Mycorrhizal preference promotes habitat invasion by a native Australian orchid: Microtis media

Ann Bot. 2013 Mar;111(3):409-18. doi: 10.1093/aob/mcs294. Epub 2012 Dec 28.


Background and aims: Mycorrhizal specialization has been shown to limit recruitment capacity in orchids, but an increasing number of orchids are being documented as invasive or weed-like. The reasons for this proliferation were examined by investigating mycorrhizal fungi and edaphic correlates of Microtis media, an Australian terrestrial orchid that is an aggressive ecosystem and horticultural weed.

Methods: Molecular identification of fungi cultivated from M. media pelotons, symbiotic in vitro M. media seed germination assays, ex situ fungal baiting of M. media and co-occurring orchid taxa (Caladenia arenicola, Pterostylis sanguinea and Diuris magnifica) and soil physical and chemical analyses were undertaken.

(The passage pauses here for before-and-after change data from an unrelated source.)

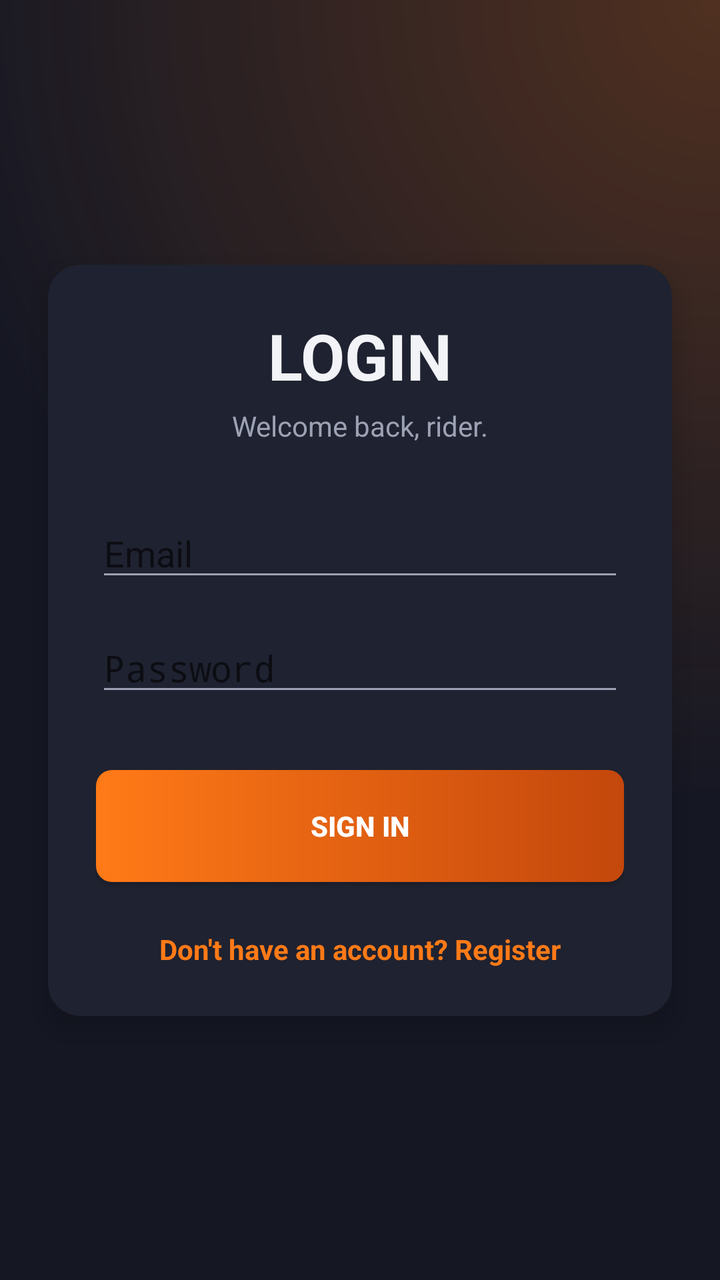
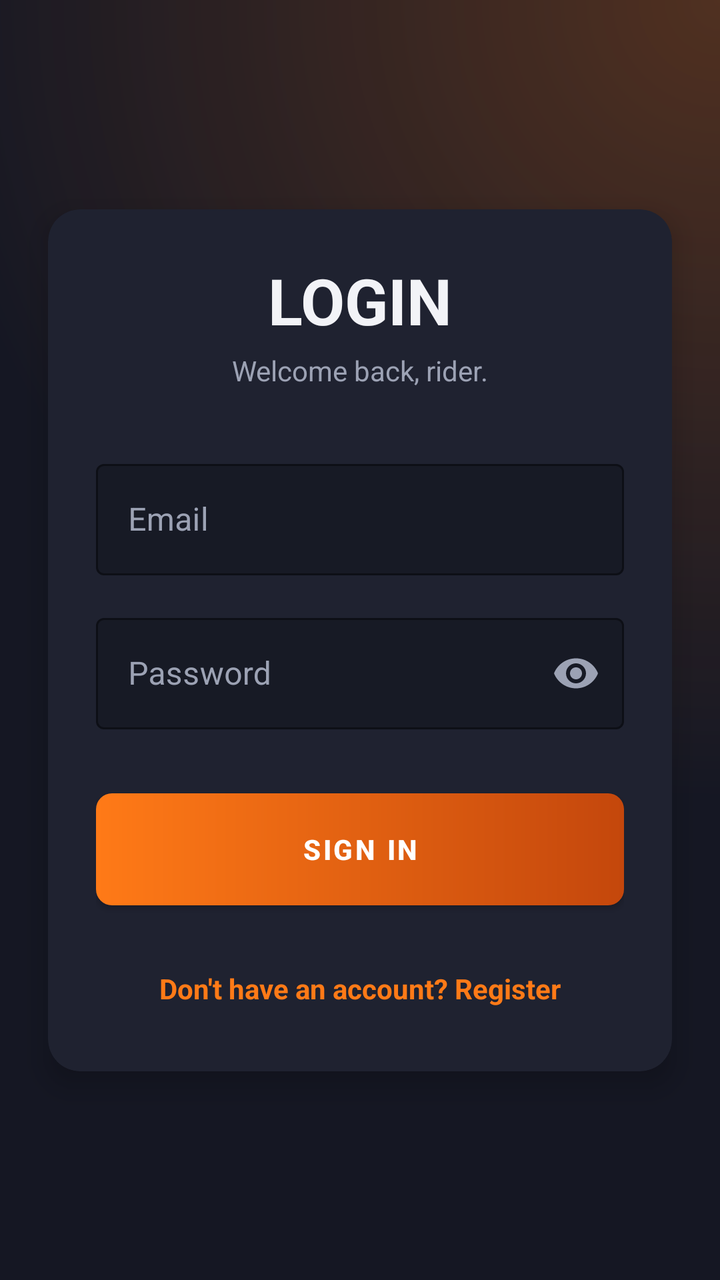

An Android layout rendered at two revisions. The XML below is the earlier revision; the diff shows what the commit changed to produce the second picture.
<!-- AndroidManifest.xml: application theme Theme.MotoMeet -->
<!-- res/layout/activity_login.xml -->
<?xml version="1.0" encoding="utf-8"?>
<androidx.constraintlayout.widget.ConstraintLayout xmlns:android="http://schemas.android.com/apk/res/android"
    xmlns:app="http://schemas.android.com/apk/res-auto"
    xmlns:tools="http://schemas.android.com/tools"
    android:layout_width="match_parent"
    android:layout_height="match_parent"
    android:background="@drawable/bg_auth"
    tools:context=".ui.auth.LoginActivity">

    <androidx.cardview.widget.CardView
        android:layout_width="match_parent"
        android:layout_height="wrap_content"
        android:layout_margin="24dp"
        app:cardBackgroundColor="@color/bg_panel"
        app:cardCornerRadius="16dp"
        app:cardElevation="8dp"
        app:layout_constraintBottom_toBottomOf="parent"
        app:layout_constraintTop_toTopOf="parent">

        <LinearLayout
            android:layout_width="match_parent"
            android:layout_height="wrap_content"
            android:orientation="vertical"
            android:padding="24dp">

            <TextView
                android:layout_width="wrap_content"
                android:layout_height="wrap_content"
                android:layout_gravity="center"
                android:text="LOGIN"
                android:textColor="@color/text_main"
                android:textSize="32sp"
                android:textStyle="bold" />

            <TextView
                android:layout_width="wrap_content"
                android:layout_height="wrap_content"
                android:layout_gravity="center"
                android:layout_marginTop="4dp"
                android:text="Welcome back, rider."
                android:textColor="@color/text_soft"
                android:textSize="14sp" />

            <EditText
                android:id="@+id/etEmail"
                android:layout_width="match_parent"
                android:layout_height="wrap_content"
                android:layout_marginTop="32dp"
                android:hint="Email"
                android:inputType="textEmailAddress" />

            <EditText
                android:id="@+id/etPassword"
                android:layout_width="match_parent"
                android:layout_height="wrap_content"
                android:layout_marginTop="16dp"
                android:hint="Password"
                android:inputType="textPassword" />

            <Button
                android:id="@+id/btnLogin"
                android:layout_width="match_parent"
                android:layout_height="56dp"
                android:layout_marginTop="32dp"
                android:background="@drawable/bg_button_primary"
                android:text="SIGN IN"
                android:textColor="@color/white"
                android:textStyle="bold"
                app:backgroundTint="@null" />

            <TextView
                android:id="@+id/tvGoToRegister"
                android:layout_width="wrap_content"
                android:layout_height="wrap_content"
                android:layout_gravity="center"
                android:layout_marginTop="24dp"
                android:text="Don't have an account? Register"
                android:textColor="@color/accent"
                android:textStyle="bold" />

        </LinearLayout>
    </androidx.cardview.widget.CardView>

</androidx.constraintlayout.widget.ConstraintLayout>
<!-- resources referenced by this layout -->
<resources>
  <color name="accent">#ff7a17</color>
  <color name="bg_panel">#1f2230</color>
  <color name="text_main">#f2f3f7</color>
  <color name="text_soft">#9ca2b4</color>
  <color name="white">#FFFFFFFF</color>
  <!-- drawable bg_button_primary (drawable) -->
  <?xml version="1.0" encoding="utf-8"?>
  <ripple xmlns:android="http://schemas.android.com/apk/res/android"
      android:color="#40FFFFFF">
      <item>
          <shape android:shape="rectangle">
              <gradient
                  android:angle="0"
                  android:endColor="@color/accent_deep"
                  android:startColor="@color/accent"
                  android:type="linear" />
              <corners android:radius="8dp" />
          </shape>
      </item>
  </ripple>
  <style name="Theme.MotoMeet" parent="Theme.AppCompat.DayNight.NoActionBar">
          
          <item name="colorPrimary">@color/accent</item>
          <item name="colorPrimaryDark">@color/bg_main</item>
          <item name="colorAccent">@color/accent</item>
  
          
          <item name="android:windowBackground">@color/bg_main</item>
          <item name="android:textColorPrimary">@color/text_main</item>
          <item name="android:textColorSecondary">@color/text_soft</item>
          <item name="editTextStyle">@style/MotoMeetEditText</item>
      </style>
  <color name="bg_main">#151723</color>
  <color name="accent_glow">#40FF7A17</color>
  <color name="accent_deep">#c4470c</color>
  <style name="MotoMeetEditText" parent="Widget.AppCompat.EditText">
          <item name="android:background">@drawable/bg_input</item>
          <item name="android:padding">12dp</item>
          <item name="android:textColor">@color/text_main</item>
          <item name="android:textColorHint">@color/text_soft</item>
      </style>
  <!-- drawable bg_input (drawable) -->
  <?xml version="1.0" encoding="utf-8"?>
  <shape xmlns:android="http://schemas.android.com/apk/res/android">
      <solid android:color="@color/bg_input" />
      <stroke
          android:width="1dp"
          android:color="@color/line" />
      <corners android:radius="8dp" />
  </shape>
  <color name="bg_input">#171a25</color>
  <color name="line">#2d3144</color>
  <!-- unchanged entries left out for length: 1 -->
</resources>

<!-- the commit's change to res/layout/activity_login.xml (unified diff, before → after) -->
@@ -41,21 +41,37 @@
                 android:textColor="@color/text_soft"
                 android:textSize="14sp" />
 
-            <EditText
-                android:id="@+id/etEmail"
+            <com.google.android.material.textfield.TextInputLayout
+                style="@style/MotoMeetInputLayout"
                 android:layout_width="match_parent"
                 android:layout_height="wrap_content"
                 android:layout_marginTop="32dp"
-                android:hint="Email"
-                android:inputType="textEmailAddress" />
+                android:hint="Email">
 
-            <EditText
-                android:id="@+id/etPassword"
+                <com.google.android.material.textfield.TextInputEditText
+                    android:id="@+id/etEmail"
+                    android:layout_width="match_parent"
+                    android:layout_height="wrap_content"
+                    android:inputType="textEmailAddress"
+                    android:textColor="@color/text_main" />
+            </com.google.android.material.textfield.TextInputLayout>
+
+            <com.google.android.material.textfield.TextInputLayout
+                style="@style/MotoMeetInputLayout"
                 android:layout_width="match_parent"
                 android:layout_height="wrap_content"
                 android:layout_marginTop="16dp"
                 android:hint="Password"
-                android:inputType="textPassword" />
+                app:passwordToggleEnabled="true"
+                app:passwordToggleTint="@color/text_soft">
+
+                <com.google.android.material.textfield.TextInputEditText
+                    android:id="@+id/etPassword"
+                    android:layout_width="match_parent"
+                    android:layout_height="wrap_content"
+                    android:inputType="textPassword"
+                    android:textColor="@color/text_main" />
+            </com.google.android.material.textfield.TextInputLayout>
 
             <Button
                 android:id="@+id/btnLogin"
@@ -74,6 +90,7 @@
                 android:layout_height="wrap_content"
                 android:layout_gravity="center"
                 android:layout_marginTop="24dp"
+                android:padding="8dp"
                 android:text="Don't have an account? Register"
                 android:textColor="@color/accent"
                 android:textStyle="bold" />
<!-- resource entries referenced after the edit -->
@@ -20,7 +20,14 @@
           </shape>
       </item>
   </ripple>
-  <style name="Theme.MotoMeet" parent="Theme.AppCompat.DayNight.NoActionBar">
+  <style name="MotoMeetInputLayout" parent="Widget.MaterialComponents.TextInputLayout.OutlinedBox">
+          <item name="boxStrokeColor">@color/accent</item>
+          <item name="hintTextColor">@color/accent</item>
+          <item name="android:textColorHint">@color/text_soft</item>
+          <item name="boxBackgroundColor">@color/bg_input</item>
+          <item name="android:textColor">@color/text_main</item>
+      </style>
+  <style name="Theme.MotoMeet" parent="Theme.MaterialComponents.DayNight.NoActionBar">
           
           <item name="colorPrimary">@color/accent</item>
           <item name="colorPrimaryDark">@color/bg_main</item>
@@ -30,7 +37,14 @@
           <item name="android:windowBackground">@color/bg_main</item>
           <item name="android:textColorPrimary">@color/text_main</item>
           <item name="android:textColorSecondary">@color/text_soft</item>
+  
+          
           <item name="editTextStyle">@style/MotoMeetEditText</item>
+  
+          
+          <item name="materialAlertDialogTheme">@style/MotoMeetDialog</item>
+          <item name="android:dialogTheme">@style/MotoMeetDialog</item>
+          <item name="android:alertDialogTheme">@style/MotoMeetDialog</item>
       </style>
   <color name="bg_main">#151723</color>
   <color name="accent_glow">#40FF7A17</color>
@@ -41,6 +55,22 @@
           <item name="android:textColor">@color/text_main</item>
           <item name="android:textColorHint">@color/text_soft</item>
       </style>
+  <style name="MotoMeetDialog" parent="Theme.MaterialComponents.Dialog.Alert">
+          <item name="android:windowBackground">@android:color/transparent</item>
+          <item name="android:background">@color/bg_panel</item>
+          <item name="colorSurface">@color/bg_panel</item>
+          <item name="android:textColorPrimary">@color/text_main</item>
+          <item name="android:textColorSecondary">@color/text_soft</item>
+          <item name="colorPrimary">@color/accent</item>
+          <item name="colorAccent">@color/accent</item>
+  
+          
+          <item name="android:colorBackground">@color/bg_panel</item>
+  
+          
+          <item name="buttonBarPositiveButtonStyle">@style/MotoMeetDialogButton</item>
+          <item name="buttonBarNegativeButtonStyle">@style/MotoMeetDialogButton</item>
+      </style>
   <!-- drawable bg_input (drawable) -->
   <?xml version="1.0" encoding="utf-8"?>
   <shape xmlns:android="http://schemas.android.com/apk/res/android">
@@ -50,6 +80,9 @@
           android:color="@color/line" />
       <corners android:radius="8dp" />
   </shape>
+  <style name="MotoMeetDialogButton" parent="Widget.MaterialComponents.Button.TextButton">
+          <item name="android:textColor">@color/accent</item>
+      </style>
   <color name="bg_input">#171a25</color>
   <color name="line">#2d3144</color>
   <!-- unchanged entries left out for length: 1 -->
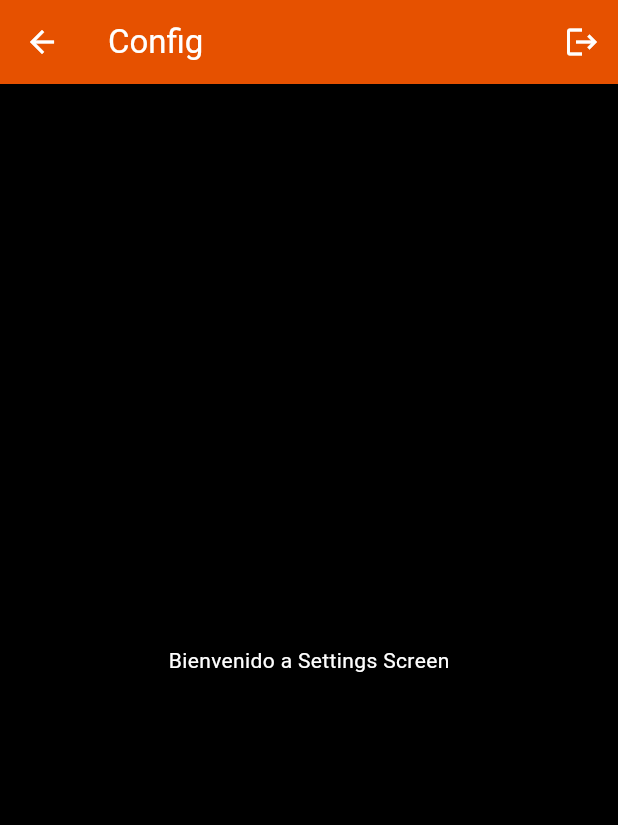
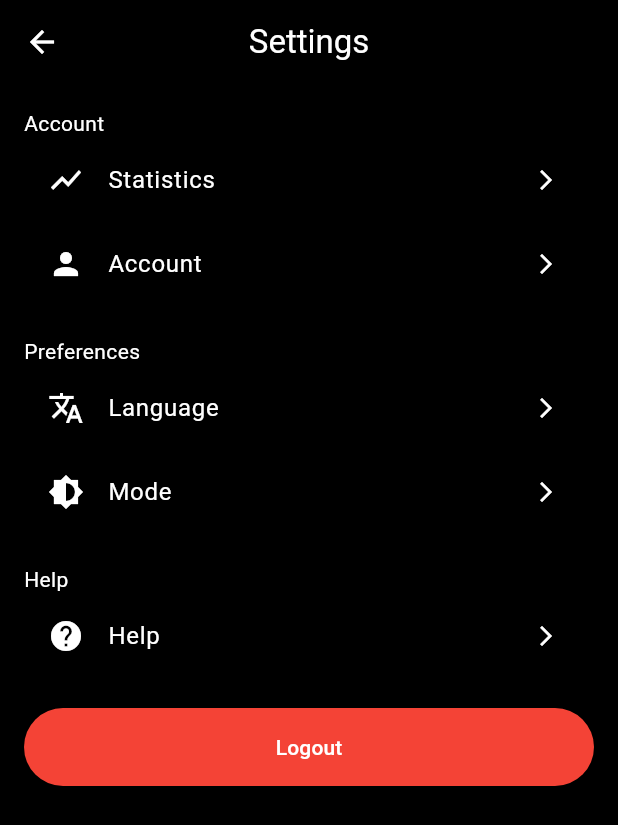
Before and after one commit to nicocth/TrainTrack, a Flutter app: the screen it shows once a user with an empty profile is signed in, after a tap on the "settings" icon, on a phone screen of 412 x 824 dp. Shown: the top 825 px of the screen. Run offline on Flutter 3.47's test engine with Material 3 defaults, Android fonts, the phone set to English and light mode, and no system bars; our stand-ins replace firebase_auth, firebase_core, flutter_riverpod, sqflite; accounts and stored records are empty; generated files the repository leaves out were written again; network calls fail.

Commit message:
l10n implemented, all strings created in the intl and setting_screen made without functionality

```diff
--- a/lib/config/theme/app_theme.dart
+++ b/lib/config/theme/app_theme.dart
@@ -7,7 +7,8 @@ class AppTheme {
     primaryColor: Colors.orange[800],
     scaffoldBackgroundColor: Colors.black,
     appBarTheme: AppBarTheme(
-      backgroundColor: Colors.orange[900],
+      centerTitle: true,
+      backgroundColor: Colors.black,
       foregroundColor: Colors.white,
     ),
   colorScheme: ColorScheme.dark(
--- a/lib/l10n/intl_en.arb
+++ b/lib/l10n/intl_en.arb
@@ -1,5 +1,22 @@
 {
     "helloToUser": "Hello {name}",
     "login": "Login",
-    "access_register": "Register now"
+    "access_register": "Register now",
+    "email": "Email",
+    "password": "Password",
+    "user_not_found": "User not found",
+    "wrong_password": "Wrong password",
+    "invalid_email": "Invalid email",
+    "user_disabled": "User disabled",
+    "login_failed": "Login failed, user or password do not match",
+    "app_bar_settings": "Settings",
+    "logout": "Logout",
+    "logout_failed": "Logout failed",
+    "account": "Account",
+    "statistics": "Statistics",
+    "preferences": "Preferences",
+    "help": "Help",
+    "language": "Language",
+    "mode": "Mode",
+    "home": "Home"
 }
--- a/lib/l10n/intl_es.arb
+++ b/lib/l10n/intl_es.arb
@@ -1,5 +1,22 @@
 {
     "helloToUser": "Hola {name}",
     "login": "Iniciar sesión",
-    "access_register": "¿Aún no tienes una cuenta?"
+    "access_register": "¿Aún no tienes una cuenta?",
+    "email": "Correo electrónico",
+    "password": "Contraseña",
+    "user_not_found": "Usuario no encontrado",
+    "wrong_password": "Contraseña incorrecta",
+    "invalid_email": "Correo electrónico inválido",
+    "user_disabled": "Usuario deshabilitado",
+    "login_failed": "Error al iniciar sesión, el usuario o la contraseña no coinciden",
+    "app_bar_settings": "Configuración",
+    "logout": "Cerrar sesión",
+    "logout_failed": "Error al cerrar sesión",
+    "account": "Cuenta",
+    "statistics": "Estadisticas",
+    "preferences": "Preferencias",
+    "help": "Ayuda",
+    "language": "Idioma",
+    "mode": "Modo",
+    "home": "Home"
 }
--- a/lib/presentation/screens/auth/login_screen.dart
+++ b/lib/presentation/screens/auth/login_screen.dart
@@ -33,8 +33,8 @@ class LoginScreenState extends ConsumerState<LoginScreen> {
           (route) => false);
     } else {
       ScaffoldMessenger.of(context).showSnackBar(
-        const SnackBar(
-          content: Text('Invalid email or password'),
+        SnackBar(
+          content: Text(S.current.login_failed),
         ),
       );
     }
@@ -43,20 +43,17 @@ class LoginScreenState extends ConsumerState<LoginScreen> {
   @override
   Widget build(BuildContext context) {
     return Scaffold(
-      appBar: AppBar(
-        title: const Text('Login'),
-      ),
       body: Padding(
         padding: const EdgeInsets.all(16.0),
         child: Column(
           children: [
             TextField(
               controller: _emailController,
-              decoration: const InputDecoration(labelText: 'Email'),
+              decoration: InputDecoration(labelText: S.current.email),
             ),
             TextField(
               controller: _passwordController,
-              decoration: const InputDecoration(labelText: 'Password'),
+              decoration: InputDecoration(labelText: S.current.password),
             ),
             const SizedBox(height: 10),
             ElevatedButton(
@@ -76,24 +73,24 @@ class LoginScreenState extends ConsumerState<LoginScreen> {
                     );
                   }
                 } catch (e) {
-                  String errorMessage = 'Ocurrio un error durante el inicio de sesion';
+                  String errorMessage = S.current.login_failed;;
 
                   if (e is FirebaseAuthException) {
                     switch (e.code) {
                       case 'user-not-found':
-                        errorMessage = 'Usuario no encontrado';
+                        errorMessage = S.current.user_not_found;
                         break;
                       case 'wrong-password':
-                        errorMessage = 'Contraseña incorrecta';
+                        errorMessage = S.current.wrong_password;
                         break;
                       case 'invalid-email':
-                        errorMessage = 'Correo electronico invalido';
+                        errorMessage = S.current.invalid_email;
                         break;
                       case 'user-disabled':
-                        errorMessage = 'Usuario deshabilitado';
+                        errorMessage = S.current.user_disabled;
                         break;
                       default:
-                        errorMessage = 'Error de autenticacion, el usuario o la contraseña no coinciden';
+                        errorMessage = S.current.login_failed;
                     }
                   }
 
--- a/lib/presentation/screens/settings_screen/settings_screen.dart
+++ b/lib/presentation/screens/settings_screen/settings_screen.dart
@@ -1,5 +1,6 @@
 import 'package:flutter/material.dart';
 import 'package:flutter_riverpod/flutter_riverpod.dart';
+import 'package:train_track/generated/l10n.dart';
 import 'package:train_track/presentation/providers/auth_provider.dart';
 import 'package:train_track/presentation/screens/auth/login_screen.dart';
 
@@ -23,19 +24,75 @@ class SettingsScreen extends ConsumerWidget {
         );
       }
     });
-
     return Scaffold(
       appBar: AppBar(
-        title: const Text('Config'),
-        actions: <Widget>[
-          IconButton(
-            icon: const Icon(Icons.logout),
-            onPressed: () => _logout(context, ref),
-          )
-        ],
+        title: Text(S.current.app_bar_settings),
       ),
-      body: const Center(
-        child: Text('Bienvenido a Settings Screen'),
+      body: Padding(
+        padding: const EdgeInsets.all(16.0),
+        child: Column(
+          crossAxisAlignment: CrossAxisAlignment.start,
+          children: [
+            Text(S.current.account),
+            ListTile(
+              leading: const Icon(Icons.show_chart),
+              title: Text(S.current.statistics),
+              trailing: const Icon(Icons.arrow_forward_ios, size: 16),
+              onTap: () {
+                //TODO Navegar a pantalla de perfil
+              },
+            ),
+            ListTile(
+              leading: const Icon(Icons.person),
+              title: Text(S.current.account),
+              trailing: const Icon(Icons.arrow_forward_ios, size: 16),
+              onTap: () {
+                //TODO Navegar a pantalla de notificaciones
+              },
+            ),
+            SizedBox(height: 20),
+            Text(S.current.preferences),
+            ListTile(
+              leading: const Icon(Icons.translate),
+              title: Text(S.current.language),
+              trailing: const Icon(Icons.arrow_forward_ios, size: 16),
+              onTap: () {
+                //TODO Navegar a pantalla de privacidad
+              },
+            ),
+            ListTile(
+              leading: const Icon(Icons.brightness_6 ),
+              title: Text(S.current.mode),
+              trailing: const Icon(Icons.arrow_forward_ios, size: 16),
+              onTap: () {
+                //TODO Navegar a pantalla de privacidad
+              },
+            ),
+            SizedBox(height: 20),
+            Text(S.current.help),
+            ListTile(
+              leading: const Icon(Icons.help),
+              title: Text(S.current.help),
+              trailing: const Icon(Icons.arrow_forward_ios, size: 16),
+              onTap: () {
+                //TODO Navegar a pantalla de ayuda
+              },
+            ),
+            SizedBox(height: 20),
+            SizedBox(
+              width: double.infinity,
+              child: ElevatedButton(
+                style: ElevatedButton.styleFrom(
+                  backgroundColor: Colors.red,
+                  foregroundColor: Colors.white,
+                  padding: const EdgeInsets.symmetric(vertical: 16),
+                ),
+                onPressed: () => _logout(context, ref),
+                child: Text(S.current.logout),
+              ),
+            ),
+          ],
+        ),
       ),
     );
   }
@@ -45,8 +102,8 @@ class SettingsScreen extends ConsumerWidget {
       await ref.read(authProvider.notifier).signOut();
     } catch (e) {
       ScaffoldMessenger.of(context).showSnackBar(
-        const SnackBar(
-          content: Text('Error al cerrar sesión'),
+        SnackBar(
+          content: Text(S.current.logout_failed),
         ),
       );
     }
```
Also changed, not shown: lib/generated/intl/messages_en.dart, lib/generated/intl/messages_es.dart, lib/generated/l10n.dart.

Key results: It was found that: (1) M. media associates with a broad taxonomic spectrum of mycobionts including Piriformospora indica, Sebacina vermifera, Tulasnella calospora and Ceratobasidium sp.; (2) germination efficacy of mycorrhizal isolates was greater for fungi isolated from plants in disturbed than in natural habitats; (3) a higher percentage of M. media seeds germinate than D. magnifica, P. sanguinea or C. arenicola seeds when incubated with soil from M. media roots; and (4) M. media-mycorrhizal fungal associations show an unusual breadth of habitat tolerance, especially for soil phosphorus (P) fertility.

Conclusions: The findings in M. media support the idea that invasive terrestrial orchids may associate with a diversity of fungi that are widespread and common, enhance seed germination in the host plant but not co-occurring orchid species and tolerate a range of habitats. These traits may provide the weedy orchid with a competitive advantage over co-occurring orchid species. If so, invasive orchids are likely to become more broadly distributed and increasingly colonize novel habitats.

Publication types

  • Research Support, Non-U.S. Gov't

MeSH terms

  • Adaptation, Physiological
  • Australia
  • Basidiomycota / classification
  • Basidiomycota / growth & development
  • Ecosystem*
  • Genetic Variation
  • Germination
  • Introduced Species
  • Mycorrhizae / classification
  • Mycorrhizae / growth & development*
  • Orchidaceae / growth & development
  • Orchidaceae / microbiology*
  • Phosphorus / chemistry
  • Phylogeny
  • Plant Roots / growth & development
  • Plant Roots / microbiology
  • Seeds / growth & development
  • Soil / chemistry
  • Soil Microbiology*
  • Symbiosis


  • Soil
  • Phosphorus